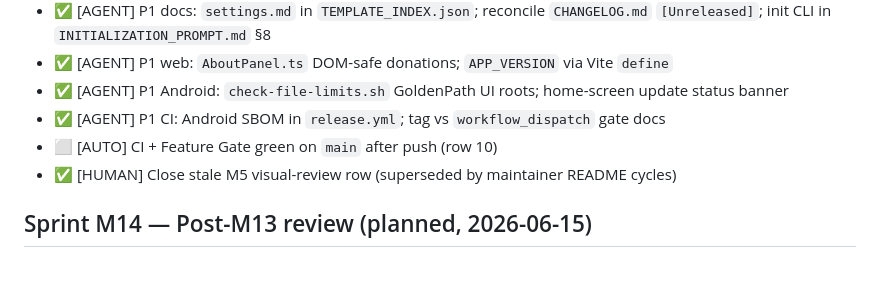
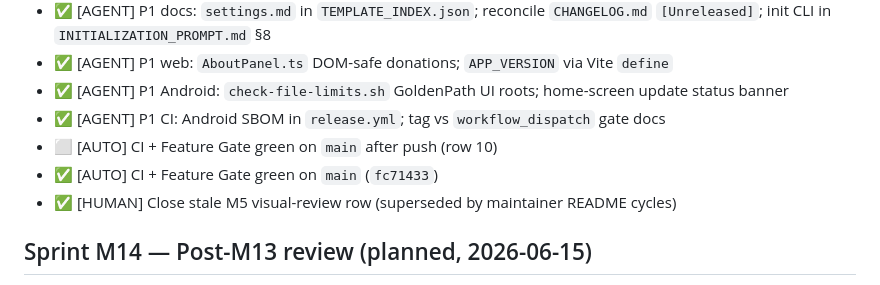
Before and after one commit to edwardlthompson/agent-project-bootstrap, a Markdown page: COMPLETED_TASKS.md, the part around the change. Rendered like a GitHub page.

```diff
--- a/COMPLETED_TASKS.md
+++ b/COMPLETED_TASKS.md
@@ -349,6 +349,7 @@
 - ✅ [AGENT] P1 Android: `check-file-limits.sh` GoldenPath UI roots; home-screen update status banner
 - ✅ [AGENT] P1 CI: Android SBOM in `release.yml`; tag vs `workflow_dispatch` gate docs
 - ⬜ [AUTO] CI + Feature Gate green on `main` after push (row 10)
+- ✅ [AUTO] CI + Feature Gate green on `main` (`fc71433`)
 - ✅ [HUMAN] Close stale M5 visual-review row (superseded by maintainer README cycles)
 
 ## Sprint M14 — Post-M13 review (planned, 2026-06-15)
```
Also changed, not shown: BUILD_PLAN.md (+4 -4 lines).
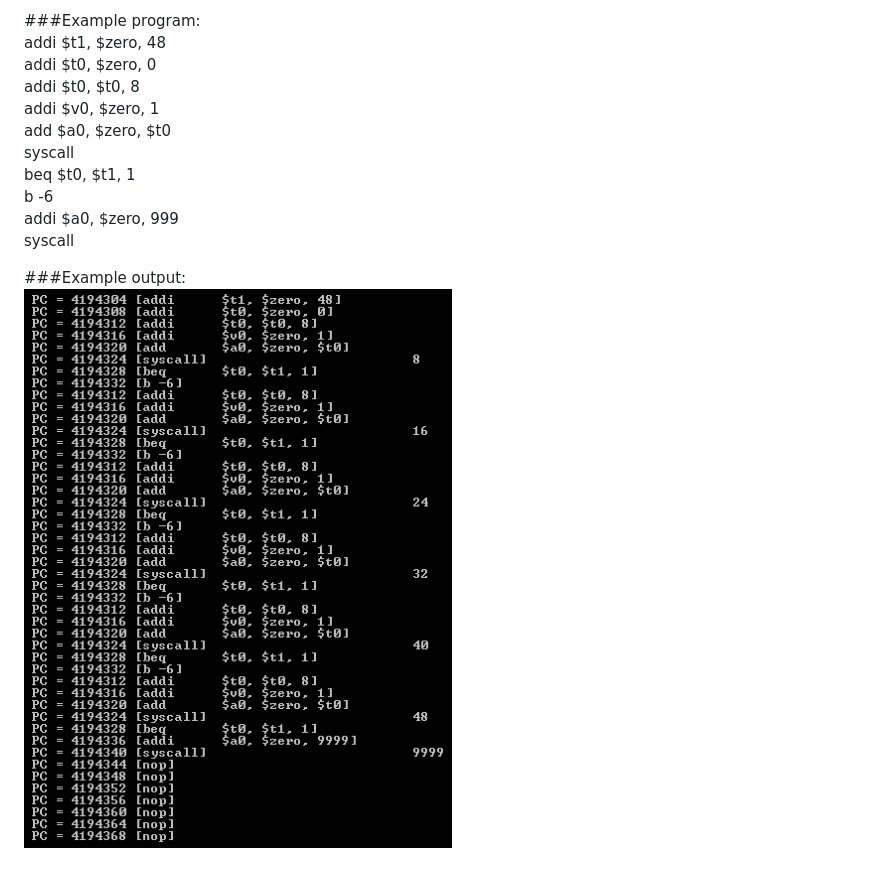
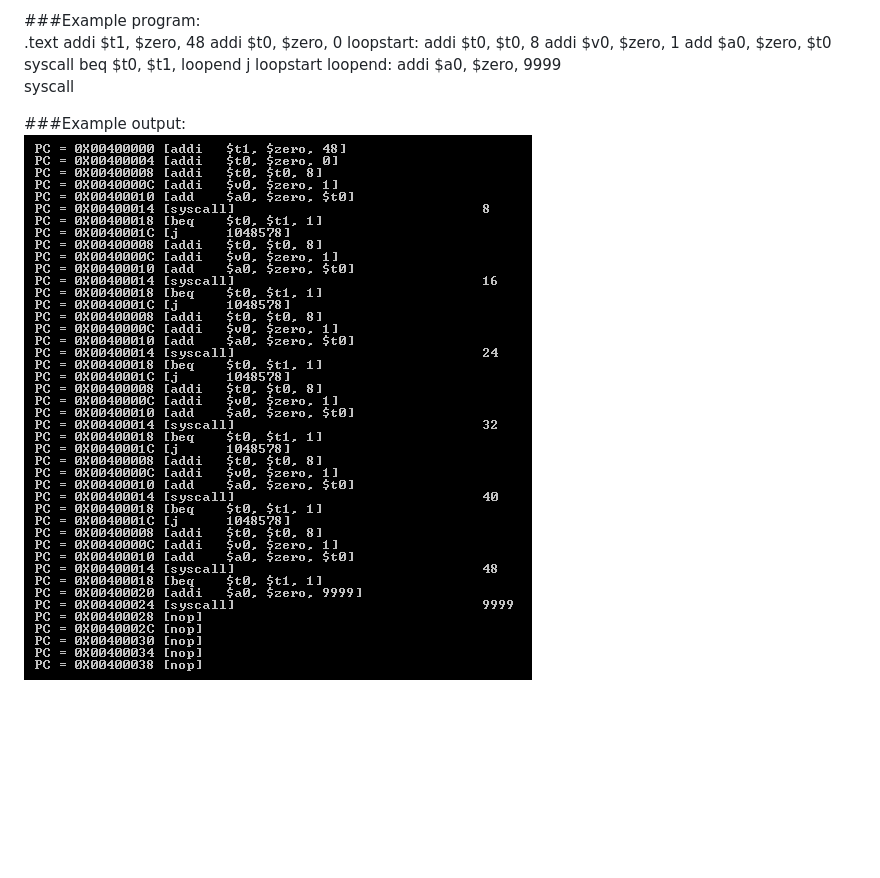
Before and after one commit to ptjohns2/MIPSEM, a Markdown page: README.md, the part around the change. Drawn GitHub-style; pictures changed too: demos/program1output.png; blank space fills up the shorter version.

```diff
--- a/README.md
+++ b/README.md
@@ -19,15 +19,18 @@
 6. Instruction emulation from memory	-	  in progress
 
 ###Example program:
-addi 	$t1, $zero, 48
+.text
+addi	$t1, $zero, 48
 addi	$t0, $zero, 0
+loopstart:
 addi	$t0, $t0, 8
 addi	$v0, $zero, 1
 add	$a0, $zero, $t0
 syscall
-beq	$t0, $t1, 1
-b	-6
-addi	$a0, $zero, 999
+beq	$t0, $t1, loopend
+j	loopstart
+loopend:
+addi	$a0, $zero, 9999
 syscall
 
 ###Example output:
```
Also changed, not shown: 8 other files.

..............................

_Work instructions_
Filter the listing above by the word "README"; copy each line that passes.

_Answer to this exercise_
 - ✅ [HUMAN] Close stale M5 visual-review row (superseded by maintainer README cycles)
Before and after one commit to ptjohns2/MIPSEM, a Markdown page: README.md, the part around the change. Drawn GitHub-style; pictures changed too: demos/program1output.png; blank space fills up the shorter version.
--- a/README.md
+++ b/README.md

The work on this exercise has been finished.